The expanding world of science and tech is continuing to impress, and behold, it’s happened again. A radical laser-powered robot fly the size of a toothpick, yes, a toothpick, can increase the finding of survivors in disasters and sniff out gas leaks!
Although insect-sized flying robots are not entirely new to the market, none have been able to work as miraculously as the RoboFly. Engineers at the University of Washington have created the RoboFly, making it the first ever-wireless robotic insect that has been able to fly.
The creator behind the massive project hopes to have swarms of RoboFlys roaming the skies within the next five years. The innovative piece of technology weighs only slightly more than a toothpick and is powered by an onboard circuit that is able to convert laser energy into electricity, allowing it to operate its wings. Past robotic insects were unable to fly due to the weights of the wings, which were connected by wires. However, in the case of the Robofly, its size and weight enable it to fly completely solo.
It is expected that a fully autonomous RoboFly can be created in a few years from now, where it can navigate and complete tasks on its own. In addition, it is set to be able to survey crop growth on large farms and sniff out gas leaks. Fuller, the RoboFly creator, mentioned how: “I’d really like to make on that finds methane leaks”, he said. “You could buy a suitcase full of them, open it up, and they would fly around your building looking for plumes of gas coming out of leaky pipes”, Fuller said.

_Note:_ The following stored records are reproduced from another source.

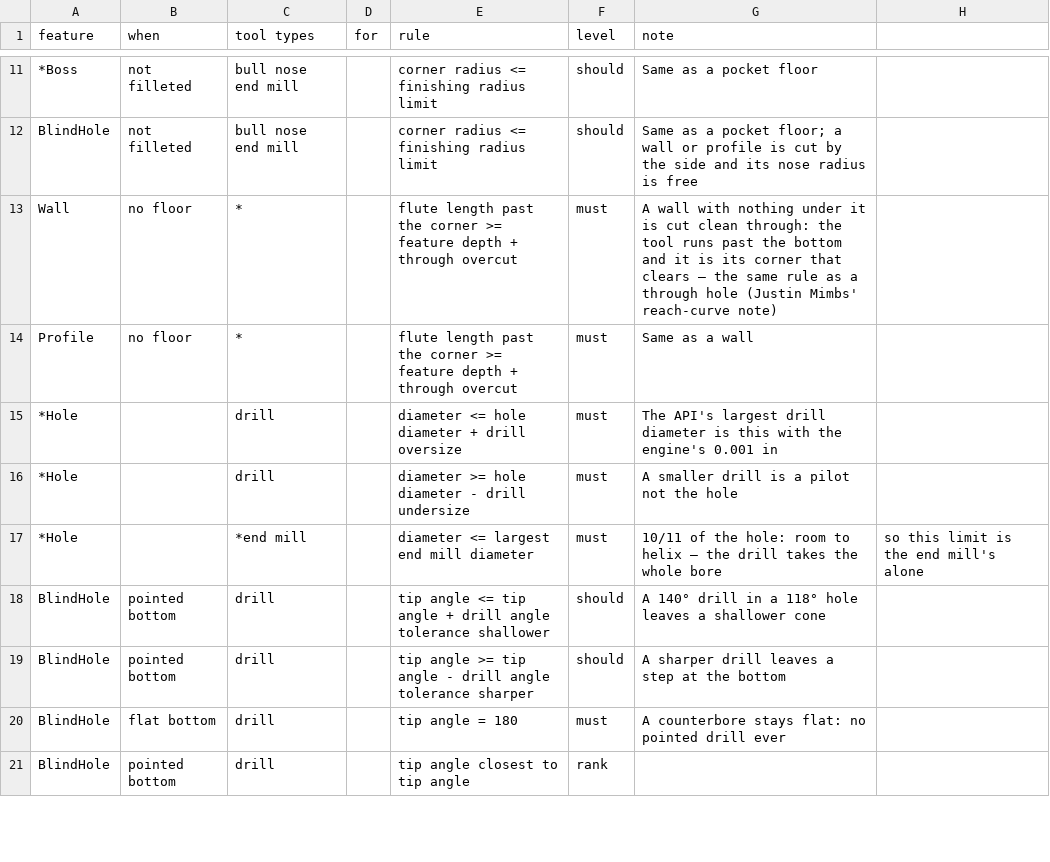
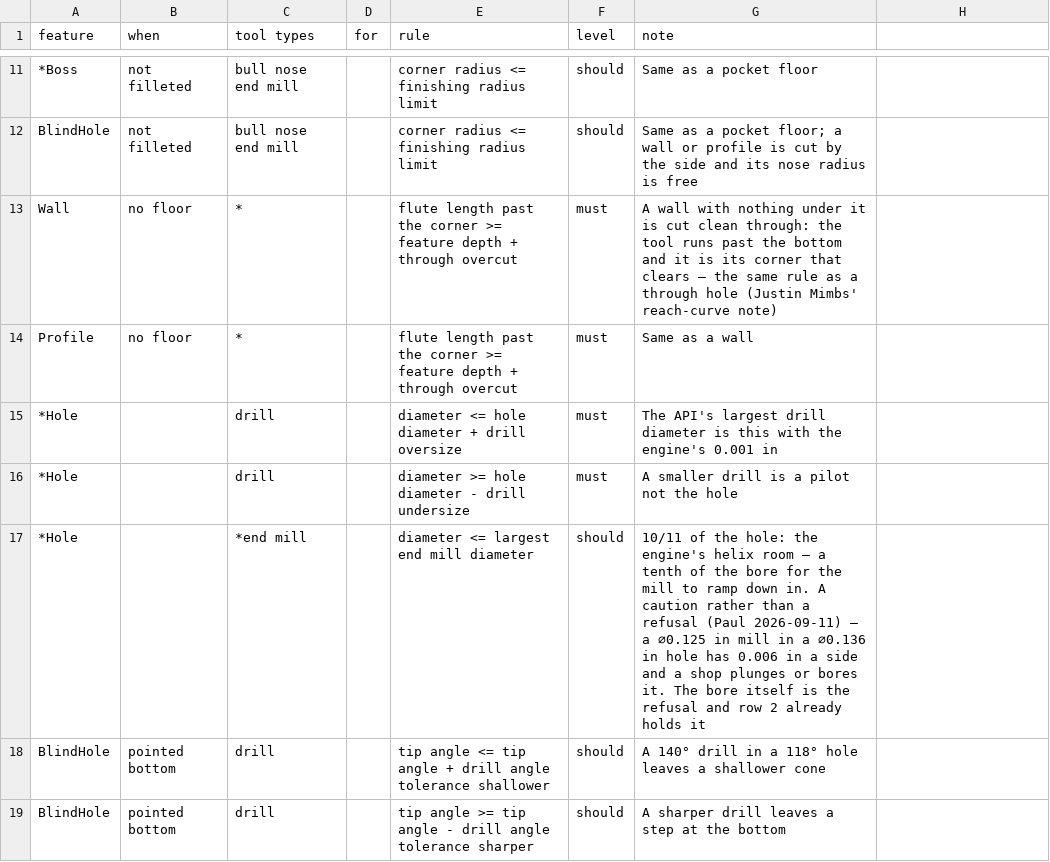
Before and after one commit to toolpath/toolpath-template, a CSV file: apps/catalog/app/shared/rules.csv, drawn as a sheet; only a part is shown, gaps mark what is left out; the shorter side is filled out with more unchanged rows.

Commit message:
table filtering fixes

```diff
--- a/apps/catalog/app/shared/rules.csv
+++ b/apps/catalog/app/shared/rules.csv
@@ -16,3 +16,3 @@ Profile,no floor,*,,flute length past the corner >= feature depth + through over
 *Hole,,drill,,diameter >= hole diameter - drill undersize,must,A smaller drill is a pilot not the hole
-*Hole,,*end mill,,diameter <= largest end mill diameter,must,10/11 of the hole: room to helix — the drill takes the whole bore, so this limit is the end mill's alone
+*Hole,,*end mill,,diameter <= largest end mill diameter,should,10/11 of the hole: the engine's helix room — a tenth of the bore for the mill to ramp down in. A caution rather than a refusal (Paul 2026-09-11) — a ⌀0.125 in mill in a ⌀0.136 in hole has 0.006 in a side and a shop plunges or bores it. The bore itself is the refusal and row 2 already holds it
 BlindHole,pointed bottom,drill,,tip angle <= tip angle + drill angle tolerance shallower,should,A 140° drill in a 118° hole leaves a shallower cone
```
Also changed, not shown: 25 other files.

Not only would it save the time and manpower of finding various gas leaks, but it can also easily save lives all while reducing greenhouse emissions. As if that weren’t enough, the RoboFly can also be used in life-saving search and rescue missions. They would be able to fly into less accessible areas where drones cannot fit, and are incredibly cheap to make, according to DailyMail. With an array of advantages, it appears that the RoboFly is seriously taking the world of tech by storm!